Steve Underwood, P.Eng. of TRUE Consulting in Kamloops, BC was retained to find a solution for Tuc El Nuit Lake’s 17 failed manhole structures. Following examination from 20 years of extreme atypical conditions, TRUE Consulting proposed that the Town replace the decomposed concrete manhole barrels entirely but continue to use the surviving Predl lined manhole base structures as the foundation for the replacement concrete barrel sections. The connections between the 8” PVC pipe system and the gasketed manhole base inverts were still secure and watertight. The bench and gutter material showed no signs of degradation or abrasion. The Predl-lined bases remained in their original condition after 20 years’ service and were deemed capable of supporting the replacement lined precast concrete barrel and lid sections. Further, TRUE Consulting had enough confidence in the integrity of the Predl-lined bases integrity and watertight pipe connections that the sewer line was to remain “in service” (i.e. live flow) during the entire construction process. This saved the Town the cost of bypass pumping and the homeowners the inconvenience having their water shut off for the duration of the project.

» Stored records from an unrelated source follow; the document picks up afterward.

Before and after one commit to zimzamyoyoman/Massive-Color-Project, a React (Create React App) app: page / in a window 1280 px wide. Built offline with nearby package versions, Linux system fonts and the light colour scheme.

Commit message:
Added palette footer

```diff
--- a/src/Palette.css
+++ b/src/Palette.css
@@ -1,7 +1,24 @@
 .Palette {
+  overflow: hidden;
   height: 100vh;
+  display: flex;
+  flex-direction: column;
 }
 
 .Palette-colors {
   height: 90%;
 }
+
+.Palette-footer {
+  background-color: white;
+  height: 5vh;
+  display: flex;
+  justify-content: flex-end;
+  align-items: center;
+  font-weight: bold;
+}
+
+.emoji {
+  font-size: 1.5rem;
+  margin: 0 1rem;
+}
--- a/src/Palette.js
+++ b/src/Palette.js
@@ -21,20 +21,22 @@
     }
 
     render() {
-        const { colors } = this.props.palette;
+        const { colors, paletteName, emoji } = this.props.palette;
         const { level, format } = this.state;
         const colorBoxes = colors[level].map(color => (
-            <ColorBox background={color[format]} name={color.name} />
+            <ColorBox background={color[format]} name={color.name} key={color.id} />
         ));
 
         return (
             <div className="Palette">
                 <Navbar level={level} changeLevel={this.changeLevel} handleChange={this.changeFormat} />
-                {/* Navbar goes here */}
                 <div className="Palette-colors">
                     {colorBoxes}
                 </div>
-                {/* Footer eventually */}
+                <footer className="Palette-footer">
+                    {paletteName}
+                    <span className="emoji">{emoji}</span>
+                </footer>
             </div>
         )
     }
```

TRUE Consulting designed a special composite PP-R/FRP component (produced by Predl) to rehabilitate the corroded precast base section immediately above the pre-existing base liner. Mike Johnson Excavating Ltd. of Oliver, BC removed the decomposed manhole barrel and lid sections, and rehabilitated the corroded part of the existing manhole bases, then re-built the structures with new Predl Corprotect CPL-lined concrete barrel sections. The new lined precast barrel sections were produced by South Okanagan Concrete Products of Osoyoos. The on-site extrusion plastic welding of the lined precast barrel and lid components were completed by a third party Certified Plastic Welder to ensure watertight plus gas-tight barrel section connecting joints.

End-to-end the entire project was efficiently implemented according to plan by following the design and recommendations of TRUE Consulting.


It is easy to speculate that had the manhole bases not been protected by Predl Base Liners the entire manhole structure would have required replacement. A complete “rip and replace” construction project would have been vastly more expensive and taken much longer. It is hard to imagine how the Town of Oliver and the Tuc El Nuit Lake neighborhood could have coped with such an extremely intrusive construction project and the sewer line running through many of the resident’s backyard. The Public Works department was relieved to not deal with the financial, social and political costs which likely would have been associated with an event similar to the Main Sewer line collapsing.

In retrospect, I&I surely had been prevalent due to high groundwater levels and decomposed barrel sections. Going forward I&I levels should be very low with the fully lined structure and sealed barrel joints with gasketed pipe connections. It is worth noting that during 20 years of the sewer’s operation there was no reported evidence of exfiltration and the ecological damage this could have caused if the concrete manhole bases were unprotected by Predl’s liner technology.